By Rev. Paul Mumme
It’s one of the latest Christian fads. You see it on social media, church websites, and bumper stickers. You occasionally pass someone wearing it on his t-shirt. There’s even a “program” behind it. So what is this latest fad and the slogan (creed!) that accompanies it?
I have no doubt that those who believe these words are well intentioned. Nor do I question that they have faith in someone or something. I do, however, question this slogan and the arrogance it conveys: “God, I thank You that I am not like other people—not like that spiritual infant who is still being fed with spiritual milk, not like that individual who struggles against but occasionally gives in to his sinful desires, or even not like that lowly ‘fan’ of Yours. I am a completely committed follower. A. COMPLETELY. COMMITTED. FOLLOWER. (One with swagger who punctuates important words.)”
The problem with this fad is simple. There’s no Jesus in those words. No forgiveness. No mercy. No grace. Only condescension. Arrogance. Haughtiness. Superiority. Conceit. Pride. (So that’s what it is like to Punctuate. Important. Words!)
Our Lord Jesus Christ faced the same type of “I’m-more-committed-thanothers” attitude in His day. He even addressed the danger and emptiness of such an attitude in a parable:
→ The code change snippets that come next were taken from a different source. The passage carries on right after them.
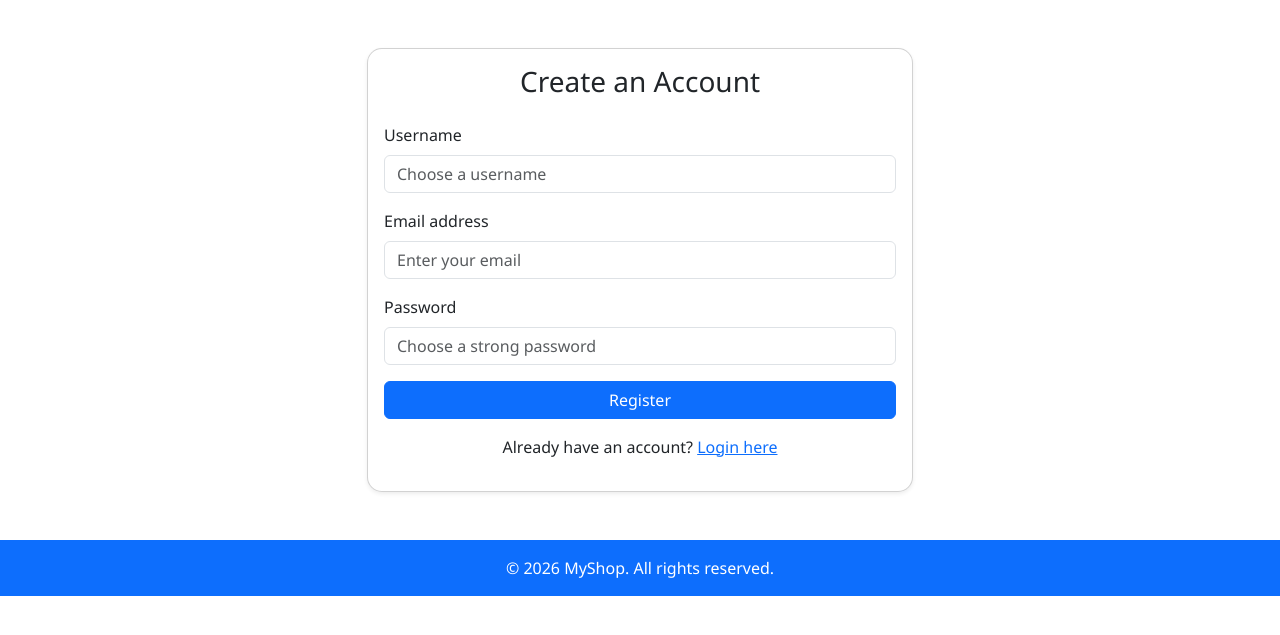
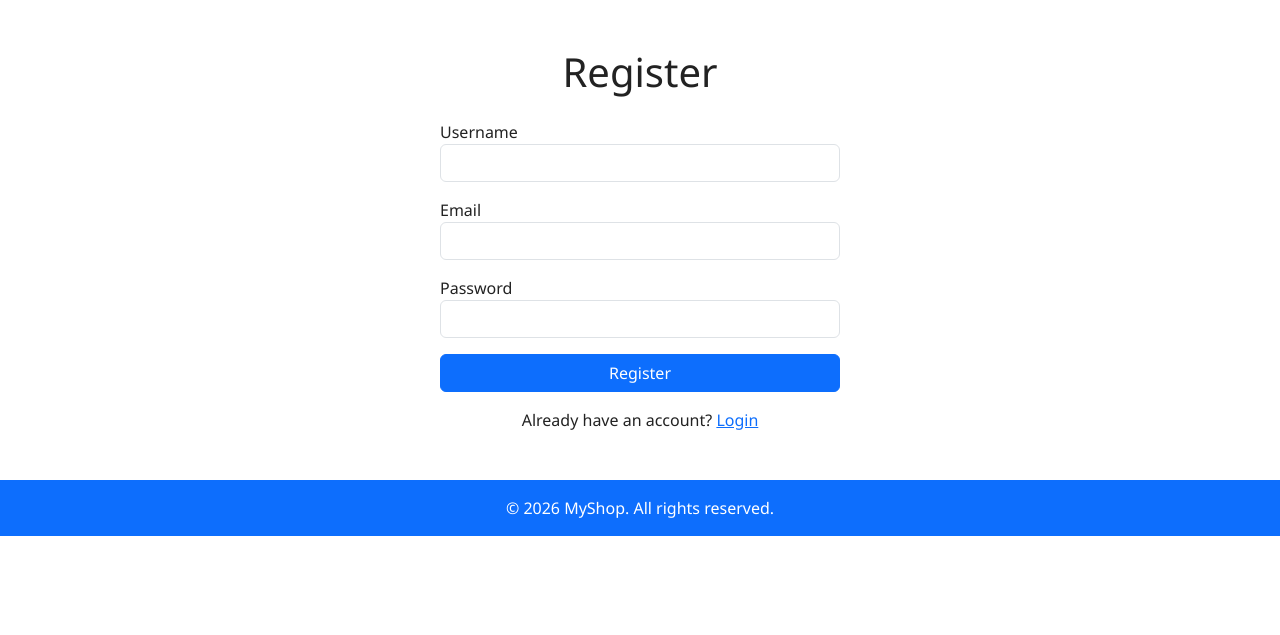
Before and after one commit to sano911/my-price-web, a Flask app: page /register in a window 1280 px wide. Shown: the part 56-691 px from the top of the page. Run offline with Flask 2, Linux system fonts and the light colour scheme.

Commit message:
Update register.html

```diff
--- a/templates/register.html
+++ b/templates/register.html
@@ -1,42 +1,24 @@
 {% extends "base.html" %}
-
-{% block title %}Register - MyWebsite{% endblock %}
+{% block title %}Register - MyShop{% endblock %}
 
 {% block content %}
-<div class="row justify-content-center">
-    <div class="col-md-6">
-        <div class="card shadow-sm">
-            <div class="card-body">
-                <h3 class="card-title mb-4 text-center">Create an Account</h3>
+<h1 class="mb-4 text-center">Register</h1>
 
-                {% with messages = get_flashed_messages() %}
-                  {% if messages %}
-                    <div class="alert alert-warning">
-                      {% for message in messages %}
-                        {{ message }}
-                      {% endfor %}
-                    </div>
-                  {% endif %}
-                {% endwith %}
-
-                <form method="POST" action="{{ url_for('register') }}">
+<form method="POST" class="mx-auto" style="max-width: 400px;">
     <div class="mb-3">
-                        <label for="username" class="form-label">Username</label>
-                        <input type="text" class="form-control" id="username" name="username" required placeholder="Choose a username">
+        <label>Username</label>
+        <input type="text" name="username" class="form-control" required>
     </div>
     <div class="mb-3">
-                        <label for="email" class="form-label">Email address</label>
-                        <input type="email" class="form-control" id="email" name="email" required placeholder="Enter your email">
+        <label>Email</label>
+        <input type="email" name="email" class="form-control" required>
     </div>
     <div class="mb-3">
-                        <label for="password" class="form-label">Password</label>
-                        <input type="password" class="form-control" id="password" name="password" required placeholder="Choose a strong password">
+        <label>Password</label>
+        <input type="password" name="password" class="form-control" required>
     </div>
-                    <button type="submit" class="btn btn-primary w-100">Register</button>
+    <button class="btn btn-primary w-100" type="submit">Register</button>
 </form>
-                <p class="mt-3 text-center">Already have an account? <a href="{{ url_for('login') }}">Login here</a></p>
-            </div>
-        </div>
-    </div>
-</div>
+
+<p class="mt-3 text-center">Already have an account? <a href="{{ url_for('login') }}">Login</a></p>
 {% endblock %}
```
Lines whose indentation alone changed are shown as unchanged.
[Jesus] also told this parable to some who trusted in themselves that they were righteous, and treated others with contempt: “Two men went up into the temple to pray, one a Pharisee and the other a tax collector. The Pharisee, standing by himself, prayed thus: ‘God, I thank you that I am not like other men, extortioners, unjust, adulterers, or even like this tax collector. I fast twice a week; I give tithes of all that I get.’ But the tax collector, standing far off, would not even lift up his eyes to heaven, but beat his breast, saying, ‘God, be merciful to me, a sinner!’ I tell you, this man went down to his house justified, rather than the other. For everyone who exalts himself will be humbled, but the one who humbles himself will be exalted.” (Luke 18:9-14)
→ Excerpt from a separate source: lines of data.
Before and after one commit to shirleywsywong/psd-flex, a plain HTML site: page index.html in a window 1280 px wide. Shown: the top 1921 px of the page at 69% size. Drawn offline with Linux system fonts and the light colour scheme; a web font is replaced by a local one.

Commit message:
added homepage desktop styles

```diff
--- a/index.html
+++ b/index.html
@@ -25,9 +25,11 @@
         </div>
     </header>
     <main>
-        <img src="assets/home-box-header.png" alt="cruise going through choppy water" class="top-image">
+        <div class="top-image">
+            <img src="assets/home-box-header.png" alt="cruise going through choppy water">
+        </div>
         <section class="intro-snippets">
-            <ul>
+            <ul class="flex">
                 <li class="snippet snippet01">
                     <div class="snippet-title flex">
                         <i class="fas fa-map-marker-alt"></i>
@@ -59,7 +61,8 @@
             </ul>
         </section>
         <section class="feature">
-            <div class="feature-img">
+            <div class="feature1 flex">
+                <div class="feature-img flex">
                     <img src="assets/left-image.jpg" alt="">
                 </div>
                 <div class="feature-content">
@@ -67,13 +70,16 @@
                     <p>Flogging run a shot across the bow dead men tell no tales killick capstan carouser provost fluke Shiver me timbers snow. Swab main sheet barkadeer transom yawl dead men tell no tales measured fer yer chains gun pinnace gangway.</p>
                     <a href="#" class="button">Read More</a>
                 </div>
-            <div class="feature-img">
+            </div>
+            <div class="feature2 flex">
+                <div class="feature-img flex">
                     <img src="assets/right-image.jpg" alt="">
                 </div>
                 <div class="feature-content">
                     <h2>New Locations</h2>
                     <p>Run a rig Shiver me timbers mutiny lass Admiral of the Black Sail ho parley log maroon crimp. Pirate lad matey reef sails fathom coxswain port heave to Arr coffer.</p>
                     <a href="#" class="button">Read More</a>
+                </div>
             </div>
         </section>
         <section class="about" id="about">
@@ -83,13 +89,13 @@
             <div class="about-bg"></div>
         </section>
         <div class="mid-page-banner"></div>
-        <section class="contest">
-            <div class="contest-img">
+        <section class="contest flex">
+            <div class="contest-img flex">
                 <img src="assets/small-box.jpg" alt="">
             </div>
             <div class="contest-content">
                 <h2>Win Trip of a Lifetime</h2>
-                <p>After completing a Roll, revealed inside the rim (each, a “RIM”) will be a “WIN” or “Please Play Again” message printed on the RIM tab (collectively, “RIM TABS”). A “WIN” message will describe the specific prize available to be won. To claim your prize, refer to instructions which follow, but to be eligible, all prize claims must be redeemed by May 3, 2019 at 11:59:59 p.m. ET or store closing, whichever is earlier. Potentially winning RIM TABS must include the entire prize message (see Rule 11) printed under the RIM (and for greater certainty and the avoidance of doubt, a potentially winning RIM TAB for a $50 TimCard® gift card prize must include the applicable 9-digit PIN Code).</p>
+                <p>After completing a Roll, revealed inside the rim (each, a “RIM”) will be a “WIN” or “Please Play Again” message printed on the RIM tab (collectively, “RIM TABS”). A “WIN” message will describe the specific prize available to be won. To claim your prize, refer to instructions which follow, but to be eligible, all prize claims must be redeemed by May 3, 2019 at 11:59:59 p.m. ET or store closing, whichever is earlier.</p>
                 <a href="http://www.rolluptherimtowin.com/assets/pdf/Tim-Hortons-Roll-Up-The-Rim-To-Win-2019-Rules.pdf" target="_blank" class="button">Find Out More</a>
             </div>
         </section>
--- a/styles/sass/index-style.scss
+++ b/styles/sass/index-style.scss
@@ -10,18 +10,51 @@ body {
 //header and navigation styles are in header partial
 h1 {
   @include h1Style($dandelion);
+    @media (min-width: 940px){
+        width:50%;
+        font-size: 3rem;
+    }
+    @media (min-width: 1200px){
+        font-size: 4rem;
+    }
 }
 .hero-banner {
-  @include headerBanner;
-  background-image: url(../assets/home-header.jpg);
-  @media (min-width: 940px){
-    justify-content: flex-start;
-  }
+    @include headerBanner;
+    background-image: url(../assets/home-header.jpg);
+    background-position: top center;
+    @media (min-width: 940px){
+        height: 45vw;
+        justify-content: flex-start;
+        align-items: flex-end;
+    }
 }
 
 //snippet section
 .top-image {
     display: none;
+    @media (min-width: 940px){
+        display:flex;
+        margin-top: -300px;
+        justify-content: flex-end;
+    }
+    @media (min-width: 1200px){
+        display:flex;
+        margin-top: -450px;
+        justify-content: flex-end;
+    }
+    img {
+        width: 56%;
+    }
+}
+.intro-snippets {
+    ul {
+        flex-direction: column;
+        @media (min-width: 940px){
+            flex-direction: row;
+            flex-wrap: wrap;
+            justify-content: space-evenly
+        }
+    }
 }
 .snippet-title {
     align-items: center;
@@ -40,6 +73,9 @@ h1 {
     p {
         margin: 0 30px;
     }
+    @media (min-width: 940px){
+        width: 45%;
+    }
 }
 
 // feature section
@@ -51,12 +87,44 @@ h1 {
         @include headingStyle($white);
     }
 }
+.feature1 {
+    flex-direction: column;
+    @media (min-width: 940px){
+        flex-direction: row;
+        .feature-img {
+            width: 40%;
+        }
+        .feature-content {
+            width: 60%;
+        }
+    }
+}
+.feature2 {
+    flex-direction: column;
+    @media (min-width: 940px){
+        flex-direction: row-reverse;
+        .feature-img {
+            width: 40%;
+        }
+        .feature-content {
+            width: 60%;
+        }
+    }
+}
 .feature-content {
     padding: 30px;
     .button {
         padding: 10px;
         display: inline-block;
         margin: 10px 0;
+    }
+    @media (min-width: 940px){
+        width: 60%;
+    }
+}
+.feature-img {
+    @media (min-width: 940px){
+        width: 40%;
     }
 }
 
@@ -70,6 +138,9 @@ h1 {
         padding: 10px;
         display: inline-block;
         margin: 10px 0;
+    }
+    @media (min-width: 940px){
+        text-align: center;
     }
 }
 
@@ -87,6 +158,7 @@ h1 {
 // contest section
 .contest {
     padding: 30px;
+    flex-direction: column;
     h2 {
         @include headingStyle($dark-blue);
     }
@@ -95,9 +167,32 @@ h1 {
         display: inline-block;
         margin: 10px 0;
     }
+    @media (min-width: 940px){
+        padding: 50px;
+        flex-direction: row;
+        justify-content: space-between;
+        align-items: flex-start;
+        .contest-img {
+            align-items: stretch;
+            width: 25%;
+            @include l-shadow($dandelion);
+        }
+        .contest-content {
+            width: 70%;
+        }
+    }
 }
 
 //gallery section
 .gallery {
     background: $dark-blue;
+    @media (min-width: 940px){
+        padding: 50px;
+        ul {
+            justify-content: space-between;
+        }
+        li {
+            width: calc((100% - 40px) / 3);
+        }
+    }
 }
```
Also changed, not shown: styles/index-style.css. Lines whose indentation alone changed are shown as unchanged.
The truth be told, my sinful pride loves to shine the spotlight on myself and tout that I am a completely committed follower. My narcissistic self loves to look down on those whom I deem to be only fans, those whom I deem to be less committed, those whom I deem to be too worldly. My fallen nature loves to stand before God and show Him my commitment, my dedication, my loyalty, my devotion, my piety, my steadfastness.
But that sinful pride, that narcissistic self, that fallen nature must die. And it must die daily in the contrition and repentance of baptism. For only in dying to self is one raised to new life in Jesus Christ. This is true of those who see themselves as completely committed followers and those who are seen as being only fans. “For all have sinned and fall short of the glory of God” (Romans 3:23; cf. Romans 7:14-25; 1 John 1:8).
The world around you—as well as your brothers and sisters in Christ—will be better served if you approach them, not as being more committed than them (whatever that means), but as fellow sinners who live daily by God’s grace in Jesus Christ; as fellow sinners who struggle daily against the temptations of the devil, the world, and your sinful flesh; as fellow sinners who live daily in the baptismal grace that is yours in Jesus, in the Absolution and Gospel He frequently speaks into your ears, in the Supper by which He regularly gives you His true body and blood for the forgiveness of your sin.
Point to His mercy for you, not your works for Him. His grace to you, not your promises to Him. His forgiveness for you, not your piety for Him. His commitment to you, not your commitment to Him.
That’s why the Christian daily confesses: “God, be merciful to me, a sinner!” (Luke 18:13). We confess this daily because, by God’s grace, we believe the words and promises of Him who “is faithful and just to forgive us our sins and to cleanse us from all unrighteousness” (1 John 1:9).
We must decrease; He must increase. We must become nothing; He is everything. As those who have died and been raised with Jesus in Holy Baptism, we daily confess with Saint Paul: “I have been crucified with Christ. It is no longer I who live, but Christ who lives in me. And the life I now live in the flesh I live by faith in the Son of God, who loved me and gave Himself for me” (Galatians 2:20).
The Christian faith is all about Jesus.
The Christian faith is all about His birth. His baptism. His life. His suffering.
His death. His resurrection. His ascension.
The Christian faith is all about His Church. His Word. His Sacraments.
The Chrstian faith is all about His grace. His mercy. His forgiveness.
The Christian faith is all about His salvation. His redemption. His atonement.
This Jesus is for you! JESUS. FOR. YOU.
Give me Jesus. Only Jesus!
Rev. Paul Mumme is pastor of Divine Shepherd Lutheran Church in Bolingbrook, Illinois, husband of one incredible wife, and father of four awesome boys. He can be reached at email@example.com.